Low serum testosterone is found in approximately 15% of subfertile men. Although testosterone is essential in spermatogenesis, it is unclear whether low testosterone levels may have a negative impact on the semen parameters of men belonging to infertile couples with a total sperm count greater than 5 million. Furthermore, it is debatable whether the initial evaluation of the subfertile male should include an endocrine assessment. This was a retrospective, single-center cohort study conducted at a tertiary fertility clinic. Male partners of infertile couples undergoing in vitro fertilization (IVF), with a total sperm count greater than 5 million, were included. All men provided morning blood samples, and none had been on exogenous testosterone or other relevant medications. Low total testosterone (TT) was defined as <264 ng/dL. Free T was calculated using TT and sex hormone-binding globulin (SHBG) levels (nmol/L) by a constant albumin concentration of 43 g/L. In total, 853 patients were included: 116 had low TT (<264 ng/dL) and 737 had normal TT (≥264 ng/dL). Semen volume, sperm cell count, progressive (A + B) motility and morphology (≥4% strict Kruger) were lower in the low TT group but not significantly different between low and normal TT groups (3.2 ± 1.79 vs. 3.23 ± 1.64, p = 0.87; 76.82 ± 83.18 vs. 67.55 ± 57.70, p = 0.7; 54.89 ± 19.45 vs. 56.25 ± 19.03, p = 0.6; 5.77 ± 3.23 vs. 6.89 ± 3.94, p = 0.23). The percentage of patients with below-reference sperm volume (<1.5 mL), cell count (<15 × 106/mL), motility (A + B) (<32%) and morphology (<4%) was higher in the low TT group but not statistically different compared to the normal TT group.
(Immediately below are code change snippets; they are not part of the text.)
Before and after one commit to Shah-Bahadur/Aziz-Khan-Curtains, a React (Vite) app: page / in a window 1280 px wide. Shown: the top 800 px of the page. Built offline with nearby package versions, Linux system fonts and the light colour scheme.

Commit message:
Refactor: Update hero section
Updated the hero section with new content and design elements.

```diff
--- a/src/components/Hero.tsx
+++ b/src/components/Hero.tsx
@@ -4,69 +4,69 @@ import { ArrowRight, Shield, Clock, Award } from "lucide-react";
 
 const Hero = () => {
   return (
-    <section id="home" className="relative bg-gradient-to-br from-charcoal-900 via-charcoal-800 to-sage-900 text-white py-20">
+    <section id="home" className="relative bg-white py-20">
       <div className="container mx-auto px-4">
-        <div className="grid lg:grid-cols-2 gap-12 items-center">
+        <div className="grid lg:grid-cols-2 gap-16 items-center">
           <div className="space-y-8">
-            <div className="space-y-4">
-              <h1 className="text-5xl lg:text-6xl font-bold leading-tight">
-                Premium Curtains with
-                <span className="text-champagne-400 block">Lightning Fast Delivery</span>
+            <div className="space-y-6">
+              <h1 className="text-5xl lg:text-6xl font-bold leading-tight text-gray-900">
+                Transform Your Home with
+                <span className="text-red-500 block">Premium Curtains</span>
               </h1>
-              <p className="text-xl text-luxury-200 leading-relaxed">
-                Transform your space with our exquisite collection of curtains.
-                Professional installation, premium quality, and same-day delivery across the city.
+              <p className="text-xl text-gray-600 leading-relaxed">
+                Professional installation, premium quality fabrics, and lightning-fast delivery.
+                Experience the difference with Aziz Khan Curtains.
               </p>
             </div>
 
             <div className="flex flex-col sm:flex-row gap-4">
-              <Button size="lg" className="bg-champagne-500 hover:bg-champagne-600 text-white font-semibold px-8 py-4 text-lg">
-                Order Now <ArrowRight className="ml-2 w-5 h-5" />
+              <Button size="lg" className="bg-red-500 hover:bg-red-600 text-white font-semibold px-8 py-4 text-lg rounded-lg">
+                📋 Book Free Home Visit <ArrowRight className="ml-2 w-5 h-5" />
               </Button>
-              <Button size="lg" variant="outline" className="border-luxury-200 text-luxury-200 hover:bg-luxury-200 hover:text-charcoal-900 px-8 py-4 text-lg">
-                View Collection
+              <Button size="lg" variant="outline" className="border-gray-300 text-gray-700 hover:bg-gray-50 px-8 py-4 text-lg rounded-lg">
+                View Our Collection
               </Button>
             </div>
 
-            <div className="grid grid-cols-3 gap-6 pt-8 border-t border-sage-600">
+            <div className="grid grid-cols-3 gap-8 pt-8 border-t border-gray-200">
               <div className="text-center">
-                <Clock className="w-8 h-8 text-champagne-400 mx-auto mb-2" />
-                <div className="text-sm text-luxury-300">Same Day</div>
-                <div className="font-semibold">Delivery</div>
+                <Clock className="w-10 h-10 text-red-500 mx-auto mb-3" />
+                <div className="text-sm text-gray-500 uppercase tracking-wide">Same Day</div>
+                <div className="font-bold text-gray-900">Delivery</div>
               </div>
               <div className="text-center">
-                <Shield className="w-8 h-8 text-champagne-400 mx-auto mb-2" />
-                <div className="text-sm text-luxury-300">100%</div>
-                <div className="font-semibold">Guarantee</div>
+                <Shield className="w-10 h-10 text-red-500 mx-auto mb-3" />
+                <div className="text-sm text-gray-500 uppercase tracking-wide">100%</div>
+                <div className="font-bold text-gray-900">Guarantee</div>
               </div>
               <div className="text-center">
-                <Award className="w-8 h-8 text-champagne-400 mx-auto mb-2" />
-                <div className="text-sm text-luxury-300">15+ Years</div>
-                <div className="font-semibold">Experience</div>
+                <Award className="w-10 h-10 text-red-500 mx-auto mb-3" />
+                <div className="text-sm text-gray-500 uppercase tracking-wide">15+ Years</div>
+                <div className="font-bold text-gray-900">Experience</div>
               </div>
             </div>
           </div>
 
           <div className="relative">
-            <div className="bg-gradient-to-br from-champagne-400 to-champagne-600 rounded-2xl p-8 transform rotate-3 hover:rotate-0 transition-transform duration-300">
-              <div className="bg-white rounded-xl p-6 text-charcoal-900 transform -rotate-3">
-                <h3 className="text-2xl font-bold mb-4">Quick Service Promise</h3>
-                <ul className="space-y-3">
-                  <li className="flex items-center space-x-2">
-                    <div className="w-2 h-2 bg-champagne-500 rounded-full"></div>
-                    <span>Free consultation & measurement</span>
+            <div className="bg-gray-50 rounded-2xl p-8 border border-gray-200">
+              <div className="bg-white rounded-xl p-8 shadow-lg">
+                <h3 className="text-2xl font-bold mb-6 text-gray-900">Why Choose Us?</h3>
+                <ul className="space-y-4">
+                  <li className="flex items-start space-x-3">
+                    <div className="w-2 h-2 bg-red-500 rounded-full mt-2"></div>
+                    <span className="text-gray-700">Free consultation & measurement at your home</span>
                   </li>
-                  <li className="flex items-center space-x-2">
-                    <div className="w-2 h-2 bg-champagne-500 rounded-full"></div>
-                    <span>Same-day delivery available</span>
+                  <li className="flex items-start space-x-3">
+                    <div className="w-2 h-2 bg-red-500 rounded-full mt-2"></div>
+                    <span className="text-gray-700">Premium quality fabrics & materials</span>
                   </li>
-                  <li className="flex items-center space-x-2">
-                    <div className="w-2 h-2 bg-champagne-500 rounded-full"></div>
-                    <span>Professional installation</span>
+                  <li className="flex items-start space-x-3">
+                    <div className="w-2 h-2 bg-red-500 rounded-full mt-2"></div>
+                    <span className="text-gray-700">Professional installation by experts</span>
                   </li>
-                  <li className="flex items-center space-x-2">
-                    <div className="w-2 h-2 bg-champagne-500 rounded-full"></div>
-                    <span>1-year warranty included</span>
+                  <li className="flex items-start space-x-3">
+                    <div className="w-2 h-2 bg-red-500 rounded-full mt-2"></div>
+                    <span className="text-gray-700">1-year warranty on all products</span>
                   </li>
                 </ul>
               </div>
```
Multivariable regression analysis revealed that low TT and free T levels had no significant effect on the aforementioned semen parameters (coefficient: 3.94, 0.88, 1.37, 0.39; p = 0.53, 0.8, 0.3, 0.2; coefficient: 0.001, 0.06, 0.007, 0.0002; p = 0.73, 0.52, 0.85, 0.98). Despite our robust methodological approach, the presence of biases related to retrospective design cannot be excluded. Our findings highlighted the lack of association between low TT levels and semen parameter alterations in male partners of infertile couples undergoing IVF, with a total sperm count greater than 5 million. However, it is important to emphasize that more patients in the low TT group had subnormal semen parameters, albeit the difference was not statistically significant. Larger, prospective studies are warranted in order to validate these findings, as well as to investigate the existence of a TT threshold below which semen parameters might be negatively affected.
- male infertility
- semen analysis